• What to produce
The finished copy should hold every entry exactly as given, and no pictures.

Web page revision data:
↓↓↓
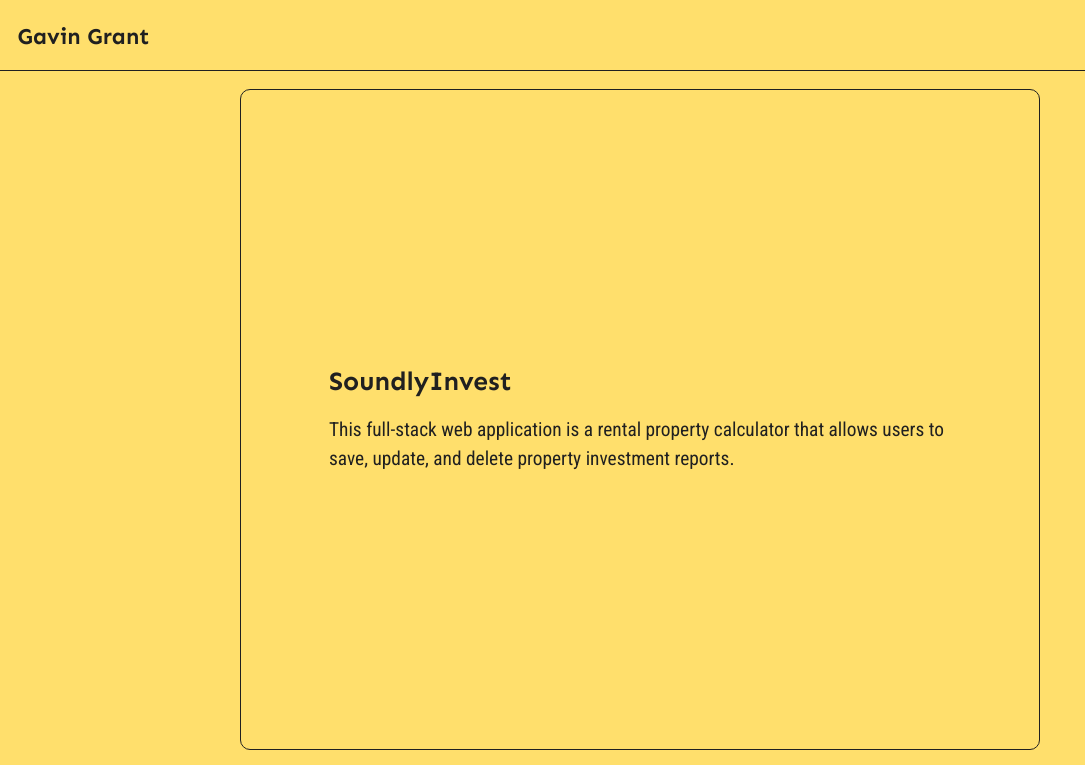
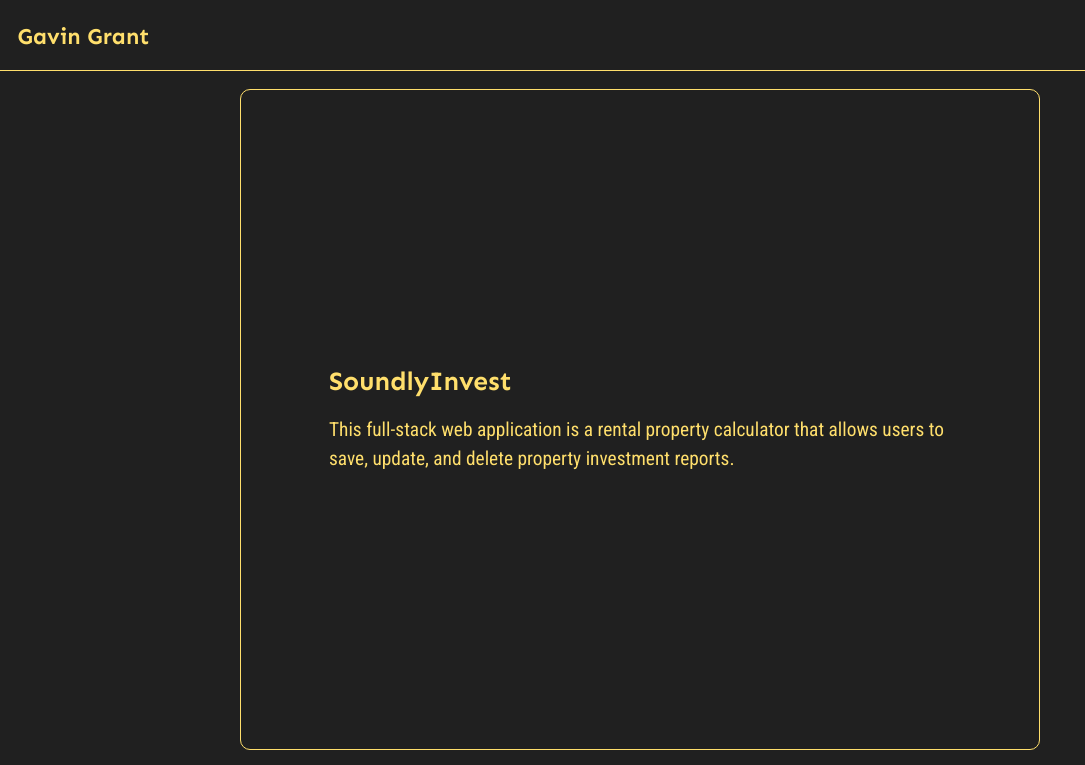
Before and after one commit to gavinmgrant/gavingrantco, a Next.js app: page /projects in a window 1280 px wide. Shown: the top 765 px of the page, without its empty margins (0-1085 px from the left). Built offline with nearby package versions, Linux system fonts and the light colour scheme.

Commit message:
refactor: update color scheme

```diff
--- a/styles/globals.css
+++ b/styles/globals.css
@@ -4,8 +4,8 @@ body {
   margin: 0;
   font-family: 'Roboto Condensed', sans-serif;
   font-size: 1.1rem;
-  color: #202020;
-  background-color: #ffdf6c;
+  color: #ffdf6c;
+  background-color: #202020;
 }
 
 h1, h2, h3, h4 {
@@ -28,7 +28,8 @@ li {
 }
 
 button {
-  border: 1px solid #202020;
+  border: 1px solid #ffdf6c;
+  color: #ffdf6c;
   border-radius: 100px;
   font-family: 'Roboto Condensed', sans-serif;
   padding: 1.25rem;
@@ -39,11 +40,6 @@ button {
 
 img {
   border-radius: 10px;
-}
-
-.button-home {
-  border: 1px solid #ffdf6c;
-  color: #ffdf6c;
 }
 
 .container {
@@ -64,16 +60,22 @@ img {
   align-items: center;
 }
 
+.landing {
+  color: #202020;
+  background-color: #ffdf6c;
+  height: 100vh;
+}
+
 .header {
   z-index: 2;
   position: -webkit-sticky;
   position: sticky;
   top: 0;
   height: 70px;
-  border-bottom: 1px solid #202020;
+  border-bottom: 1px solid #ffdf6c;
   display: flex;
   justify-content: center;
-  background-color: #ffdf6c;
+  background-color: #202020;
 }
 
 .header h3 {
@@ -82,7 +84,7 @@ img {
 
 .footer {
   height: 70px;
-  border-top: 1px solid #202020;
+  border-top: 1px solid #ffdf6c;
   display: flex;
   justify-content: center;
   align-items: center;
@@ -143,7 +145,7 @@ img {
   justify-content: flex-start;
   color: inherit;
   text-decoration: none;
-  border: 1px solid #202020;
+  border: 1px solid #ffdf6c;
   border-radius: 10px;
   transition: color 0.3s ease, border-color 0.3s ease;
   height: calc(100vh - 18rem);
```
Also changed, not shown: pages/index.js (+7 -7 lines).
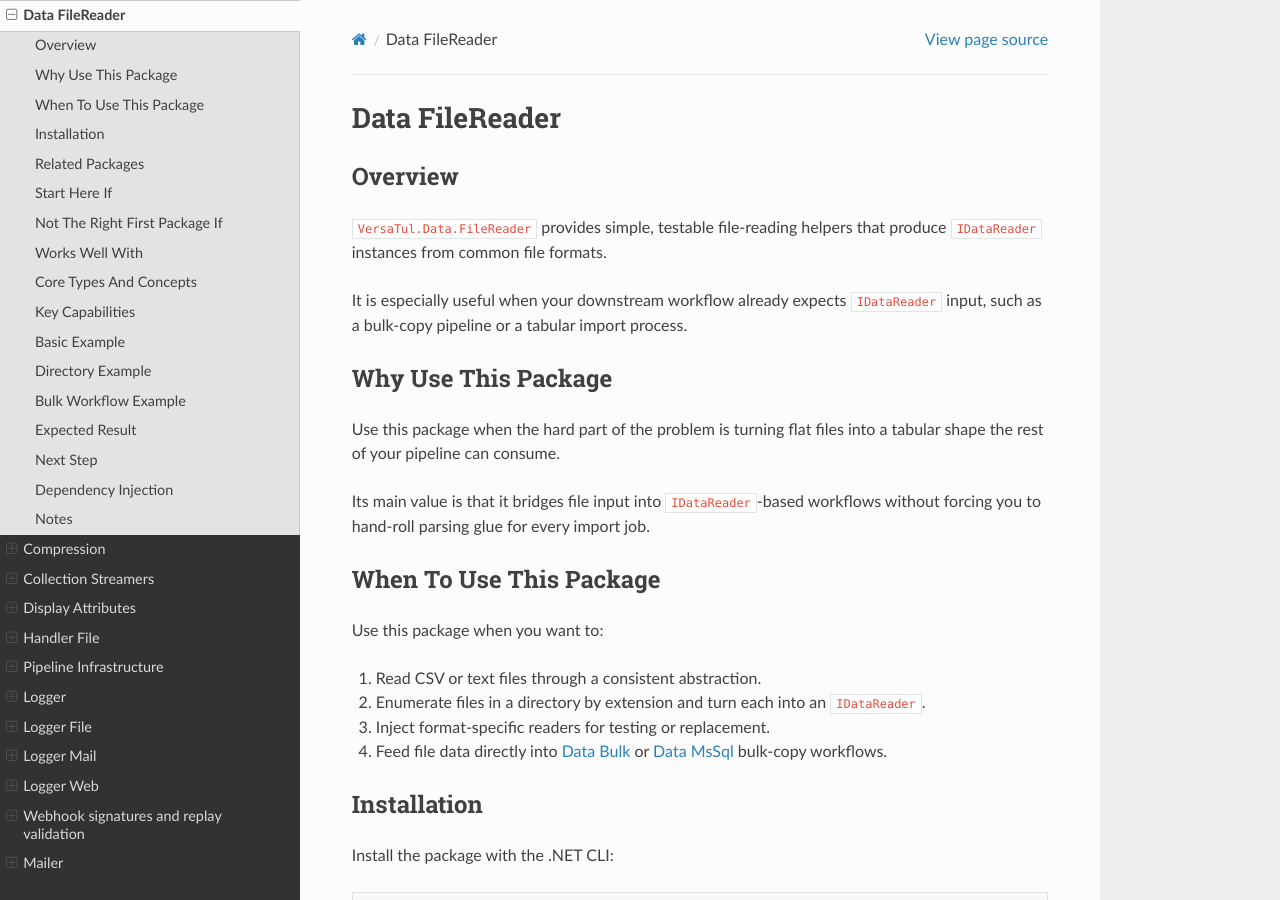
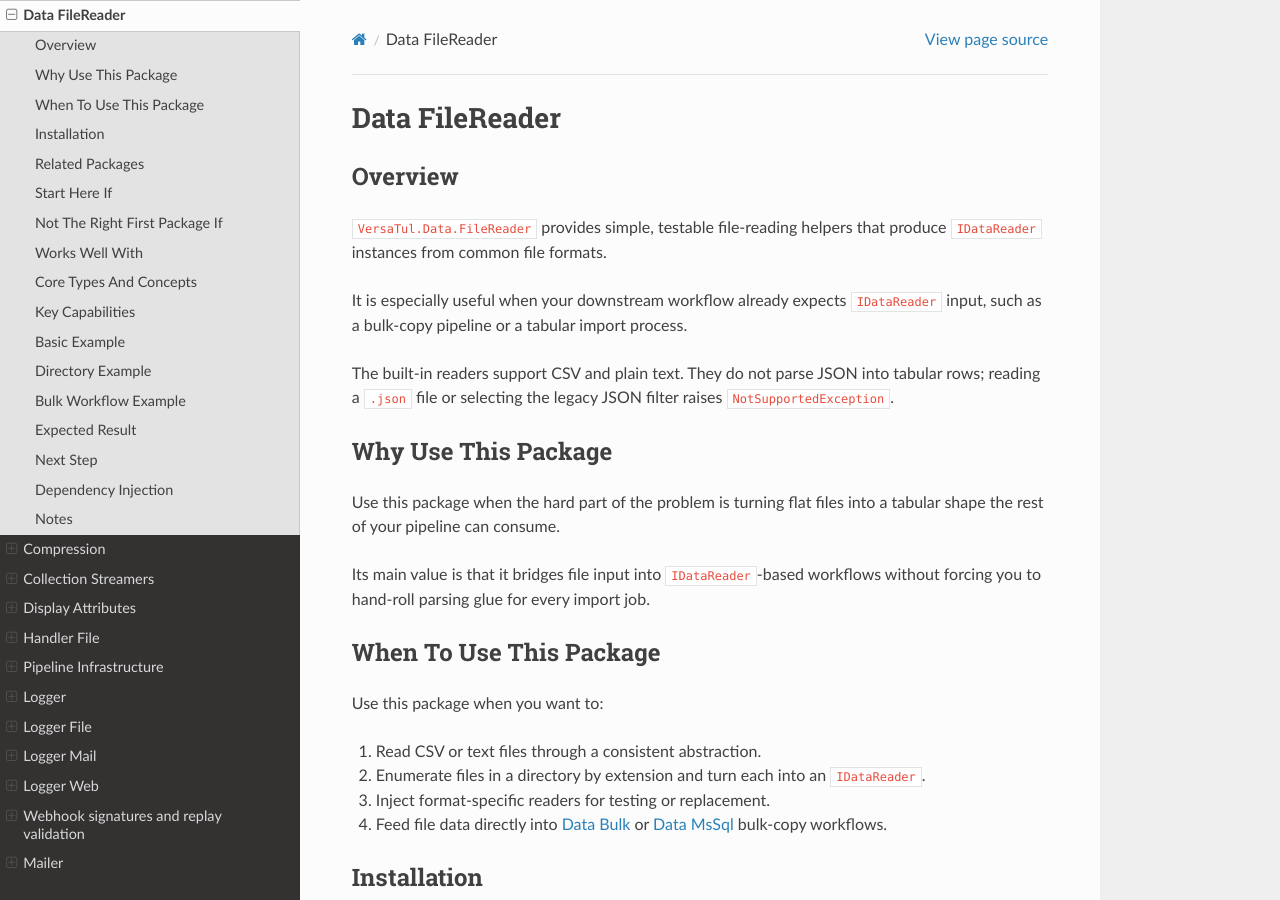
Before and after one commit to BjornWilliams/DocsVersaTul, a Sphinx documentation site: the page built from docs/source/file-reader.rst, in a window 1280 px wide and 900 px high. Built offline with Sphinx 7.4.7 and the Read the Docs theme 3.1.0, drawn with Linux system fonts in a browser that asks for light colours.

Commit message:
State the FileReader JSON boundary
Fixes AB#3063

AB#3060

```diff
--- a/docs/source/file-reader.rst
+++ b/docs/source/file-reader.rst
@@ -7,6 +7,8 @@
 ``VersaTul.Data.FileReader`` provides simple, testable file-reading helpers that produce ``IDataReader`` instances from common file formats.
 
 It is especially useful when your downstream workflow already expects ``IDataReader`` input, such as a bulk-copy pipeline or a tabular import process.
+
+The built-in readers support CSV and plain text. They do not parse JSON into tabular rows; reading a ``.json`` file or selecting the legacy JSON filter raises ``NotSupportedException``.
 
 Why Use This Package
 --------------------
```
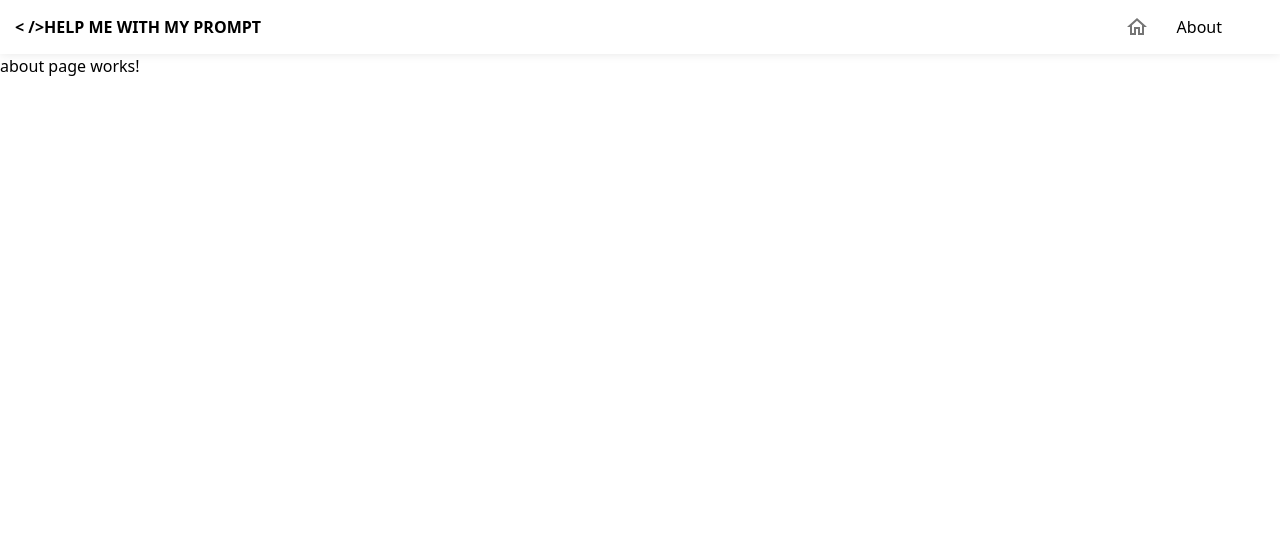
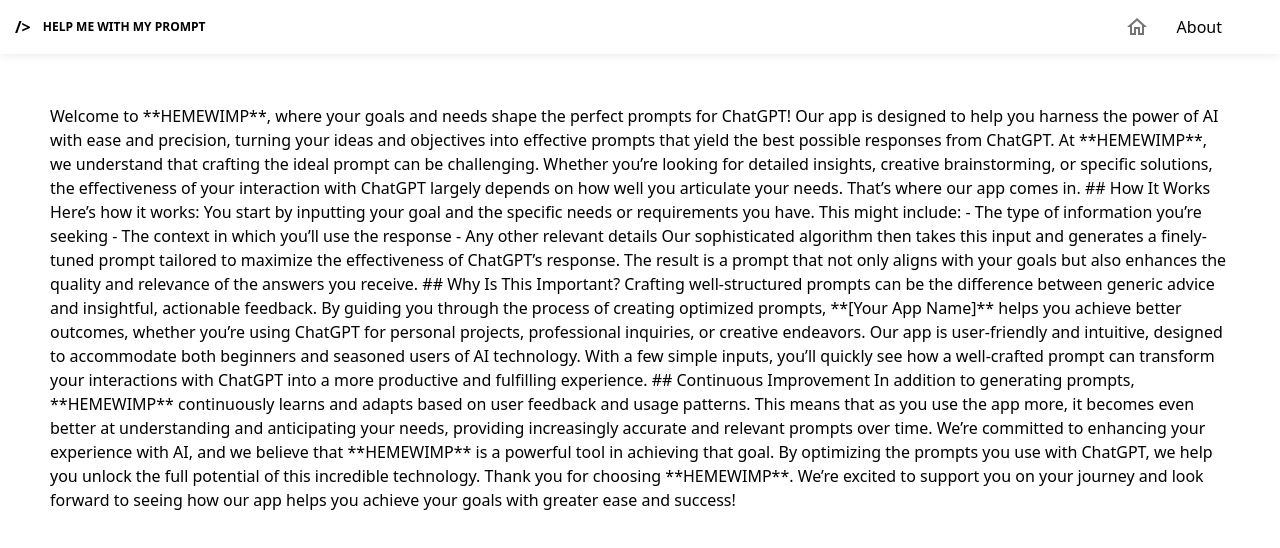
Before and after one commit to Ferez22/hemewimp, a React (Vite) app: page /about in a window 1280 px wide. Shown: the top 548 px of the page. Built offline with nearby package versions, Linux system fonts and the light colour scheme.

Commit message:
about page

```diff
--- a/index.html
+++ b/index.html
@@ -2,7 +2,7 @@
 <html lang="en">
   <head>
     <meta charset="UTF-8" />
-    <link rel="icon" type="image/svg+xml" href="/vite.svg" />
+    <link rel="icon" type="image/svg+xml" href="" />
     <meta name="viewport" content="width=device-width, initial-scale=1.0" />
     <title>hemewimp</title>
   </head>
--- a/src/index.html
+++ b/src/index.html
@@ -2,7 +2,7 @@
 <html lang="en">
   <head>
     <meta charset="UTF-8" />
-    <link rel="icon" type="image/svg+xml" href="/vite.svg" />
+    <link rel="icon" type="image/svg+xml" href="" />
     <meta name="viewport" content="width=device-width, initial-scale=1.0" />
     <title>hemewimp</title>
   </head>
--- a/src/layout/layout.tsx
+++ b/src/layout/layout.tsx
@@ -9,14 +9,13 @@
 }
 
 const Layout: React.FC<LayoutProps> = ({ children }) => {
-  const myLogo = '< />';
+  const myLogo = '/>';
   return (
     <Box>
       <Box
         sx={{
           display: 'flex',
           alignItems: 'center',
-
           boxShadow: '0 0 10px rgba(0, 0, 0, 0.1)',
           justifyContent: 'space-between'
         }}
@@ -25,15 +24,15 @@
           sx={{
             display: 'flex',
             alignItems: 'center',
-            gap: '15px',
+            gap: '12px',
             textTransform: 'uppercase',
             fontWeight: 'bold',
-            fontSize: '1rem',
+
             padding: '15px'
           }}
         >
           {myLogo}
-          Help me with my prompt
+          <span className="text-xs">Help me with my prompt</span>
         </Box>
         <Box
           sx={{
--- a/src/pages/about.tsx
+++ b/src/pages/about.tsx
@@ -1,7 +1,47 @@
 import React from 'react';
+import Box from '@mui/material/Box';
 
 const AboutPage = () => {
-  return <>about page works!</>;
+  return (
+    <Box sx={{ padding: '50px' }}>
+      Welcome to **HEMEWIMP**, where your goals and needs shape the perfect
+      prompts for ChatGPT! Our app is designed to help you harness the power of
+      AI with ease and precision, turning your ideas and objectives into
+      effective prompts that yield the best possible responses from ChatGPT. At
+      **HEMEWIMP**, we understand that crafting the ideal prompt can be
+      challenging. Whether you’re looking for detailed insights, creative
+      brainstorming, or specific solutions, the effectiveness of your
+      interaction with ChatGPT largely depends on how well you articulate your
+      needs. That’s where our app comes in. ## How It Works Here’s how it works:
+      You start by inputting your goal and the specific needs or requirements
+      you have. This might include: - The type of information you’re seeking -
+      The context in which you’ll use the response - Any other relevant details
+      Our sophisticated algorithm then takes this input and generates a
+      finely-tuned prompt tailored to maximize the effectiveness of ChatGPT’s
+      response. The result is a prompt that not only aligns with your goals but
+      also enhances the quality and relevance of the answers you receive. ## Why
+      Is This Important? Crafting well-structured prompts can be the difference
+      between generic advice and insightful, actionable feedback. By guiding you
+      through the process of creating optimized prompts, **[Your App Name]**
+      helps you achieve better outcomes, whether you’re using ChatGPT for
+      personal projects, professional inquiries, or creative endeavors. Our app
+      is user-friendly and intuitive, designed to accommodate both beginners and
+      seasoned users of AI technology. With a few simple inputs, you’ll quickly
+      see how a well-crafted prompt can transform your interactions with ChatGPT
+      into a more productive and fulfilling experience. ## Continuous
+      Improvement In addition to generating prompts, **HEMEWIMP** continuously
+      learns and adapts based on user feedback and usage patterns. This means
+      that as you use the app more, it becomes even better at understanding and
+      anticipating your needs, providing increasingly accurate and relevant
+      prompts over time. We’re committed to enhancing your experience with AI,
+      and we believe that **HEMEWIMP** is a powerful tool in achieving that
+      goal. By optimizing the prompts you use with ChatGPT, we help you unlock
+      the full potential of this incredible technology. Thank you for choosing
+      **HEMEWIMP**. We’re excited to support you on your journey and look
+      forward to seeing how our app helps you achieve your goals with greater
+      ease and success!
+    </Box>
+  );
 };
 
 export default AboutPage;
```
↑↑↑
• Your response
Before and after one commit to gavinmgrant/gavingrantco, a Next.js app: page /projects in a window 1280 px wide. Shown: the top 765 px of the page, without its empty margins (0-1085 px from the left). Built offline with nearby package versions, Linux system fonts and the light colour scheme.

Commit message:
refactor: update color scheme

```diff
--- a/styles/globals.css
+++ b/styles/globals.css
@@ -4,8 +4,8 @@ body {
   margin: 0;
   font-family: 'Roboto Condensed', sans-serif;
   font-size: 1.1rem;
-  color: #202020;
-  background-color: #ffdf6c;
+  color: #ffdf6c;
+  background-color: #202020;
 }
 
 h1, h2, h3, h4 {
@@ -28,7 +28,8 @@ li {
 }
 
 button {
-  border: 1px solid #202020;
+  border: 1px solid #ffdf6c;
+  color: #ffdf6c;
   border-radius: 100px;
   font-family: 'Roboto Condensed', sans-serif;
   padding: 1.25rem;
@@ -39,11 +40,6 @@ button {
 
 img {
   border-radius: 10px;
-}
-
-.button-home {
-  border: 1px solid #ffdf6c;
-  color: #ffdf6c;
 }
 
 .container {
@@ -64,16 +60,22 @@ img {
   align-items: center;
 }
 
+.landing {
+  color: #202020;
+  background-color: #ffdf6c;
+  height: 100vh;
+}
+
 .header {
   z-index: 2;
   position: -webkit-sticky;
   position: sticky;
   top: 0;
   height: 70px;
-  border-bottom: 1px solid #202020;
+  border-bottom: 1px solid #ffdf6c;
   display: flex;
   justify-content: center;
-  background-color: #ffdf6c;
+  background-color: #202020;
 }
 
 .header h3 {
@@ -82,7 +84,7 @@ img {
 
 .footer {
   height: 70px;
-  border-top: 1px solid #202020;
+  border-top: 1px solid #ffdf6c;
   display: flex;
   justify-content: center;
   align-items: center;
@@ -143,7 +145,7 @@ img {
   justify-content: flex-start;
   color: inherit;
   text-decoration: none;
-  border: 1px solid #202020;
+  border: 1px solid #ffdf6c;
   border-radius: 10px;
   transition: color 0.3s ease, border-color 0.3s ease;
   height: calc(100vh - 18rem);
```
Also changed, not shown: pages/index.js (+7 -7 lines).
Before and after one commit to BjornWilliams/DocsVersaTul, a Sphinx documentation site: the page built from docs/source/file-reader.rst, in a window 1280 px wide and 900 px high. Built offline with Sphinx 7.4.7 and the Read the Docs theme 3.1.0, drawn with Linux system fonts in a browser that asks for light colours.

Commit message:
State the FileReader JSON boundary
Fixes AB#3063

AB#3060

```diff
--- a/docs/source/file-reader.rst
+++ b/docs/source/file-reader.rst
@@ -7,6 +7,8 @@
 ``VersaTul.Data.FileReader`` provides simple, testable file-reading helpers that produce ``IDataReader`` instances from common file formats.
 
 It is especially useful when your downstream workflow already expects ``IDataReader`` input, such as a bulk-copy pipeline or a tabular import process.
+
+The built-in readers support CSV and plain text. They do not parse JSON into tabular rows; reading a ``.json`` file or selecting the legacy JSON filter raises ``NotSupportedException``.
 
 Why Use This Package
 --------------------
```
Before and after one commit to Ferez22/hemewimp, a React (Vite) app: page /about in a window 1280 px wide. Shown: the top 548 px of the page. Built offline with nearby package versions, Linux system fonts and the light colour scheme.

Commit message:
about page

```diff
--- a/index.html
+++ b/index.html
@@ -2,7 +2,7 @@
 <html lang="en">
   <head>
     <meta charset="UTF-8" />
-    <link rel="icon" type="image/svg+xml" href="/vite.svg" />
+    <link rel="icon" type="image/svg+xml" href="" />
     <meta name="viewport" content="width=device-width, initial-scale=1.0" />
     <title>hemewimp</title>
   </head>
--- a/src/index.html
+++ b/src/index.html
@@ -2,7 +2,7 @@
 <html lang="en">
   <head>
     <meta charset="UTF-8" />
-    <link rel="icon" type="image/svg+xml" href="/vite.svg" />
+    <link rel="icon" type="image/svg+xml" href="" />
     <meta name="viewport" content="width=device-width, initial-scale=1.0" />
     <title>hemewimp</title>
   </head>
--- a/src/layout/layout.tsx
+++ b/src/layout/layout.tsx
@@ -9,14 +9,13 @@
 }
 
 const Layout: React.FC<LayoutProps> = ({ children }) => {
-  const myLogo = '< />';
+  const myLogo = '/>';
   return (
     <Box>
       <Box
         sx={{
           display: 'flex',
           alignItems: 'center',
-
           boxShadow: '0 0 10px rgba(0, 0, 0, 0.1)',
           justifyContent: 'space-between'
         }}
@@ -25,15 +24,15 @@
           sx={{
             display: 'flex',
             alignItems: 'center',
-            gap: '15px',
+            gap: '12px',
             textTransform: 'uppercase',
             fontWeight: 'bold',
-            fontSize: '1rem',
+
             padding: '15px'
           }}
         >
           {myLogo}
-          Help me with my prompt
+          <span className="text-xs">Help me with my prompt</span>
         </Box>
         <Box
           sx={{
--- a/src/pages/about.tsx
+++ b/src/pages/about.tsx
@@ -1,7 +1,47 @@
 import React from 'react';
+import Box from '@mui/material/Box';
 
 const AboutPage = () => {
-  return <>about page works!</>;
+  return (
+    <Box sx={{ padding: '50px' }}>
+      Welcome to **HEMEWIMP**, where your goals and needs shape the perfect
+      prompts for ChatGPT! Our app is designed to help you harness the power of
+      AI with ease and precision, turning your ideas and objectives into
+      effective prompts that yield the best possible responses from ChatGPT. At
+      **HEMEWIMP**, we understand that crafting the ideal prompt can be
+      challenging. Whether you’re looking for detailed insights, creative
+      brainstorming, or specific solutions, the effectiveness of your
+      interaction with ChatGPT largely depends on how well you articulate your
+      needs. That’s where our app comes in. ## How It Works Here’s how it works:
+      You start by inputting your goal and the specific needs or requirements
+      you have. This might include: - The type of information you’re seeking -
+      The context in which you’ll use the response - Any other relevant details
+      Our sophisticated algorithm then takes this input and generates a
+      finely-tuned prompt tailored to maximize the effectiveness of ChatGPT’s
+      response. The result is a prompt that not only aligns with your goals but
+      also enhances the quality and relevance of the answers you receive. ## Why
+      Is This Important? Crafting well-structured prompts can be the difference
+      between generic advice and insightful, actionable feedback. By guiding you
+      through the process of creating optimized prompts, **[Your App Name]**
+      helps you achieve better outcomes, whether you’re using ChatGPT for
+      personal projects, professional inquiries, or creative endeavors. Our app
+      is user-friendly and intuitive, designed to accommodate both beginners and
+      seasoned users of AI technology. With a few simple inputs, you’ll quickly
+      see how a well-crafted prompt can transform your interactions with ChatGPT
+      into a more productive and fulfilling experience. ## Continuous
+      Improvement In addition to generating prompts, **HEMEWIMP** continuously
+      learns and adapts based on user feedback and usage patterns. This means
+      that as you use the app more, it becomes even better at understanding and
+      anticipating your needs, providing increasingly accurate and relevant
+      prompts over time. We’re committed to enhancing your experience with AI,
+      and we believe that **HEMEWIMP** is a powerful tool in achieving that
+      goal. By optimizing the prompts you use with ChatGPT, we help you unlock
+      the full potential of this incredible technology. Thank you for choosing
+      **HEMEWIMP**. We’re excited to support you on your journey and look
+      forward to seeing how our app helps you achieve your goals with greater
+      ease and success!
+    </Box>
+  );
 };
 
 export default AboutPage;
```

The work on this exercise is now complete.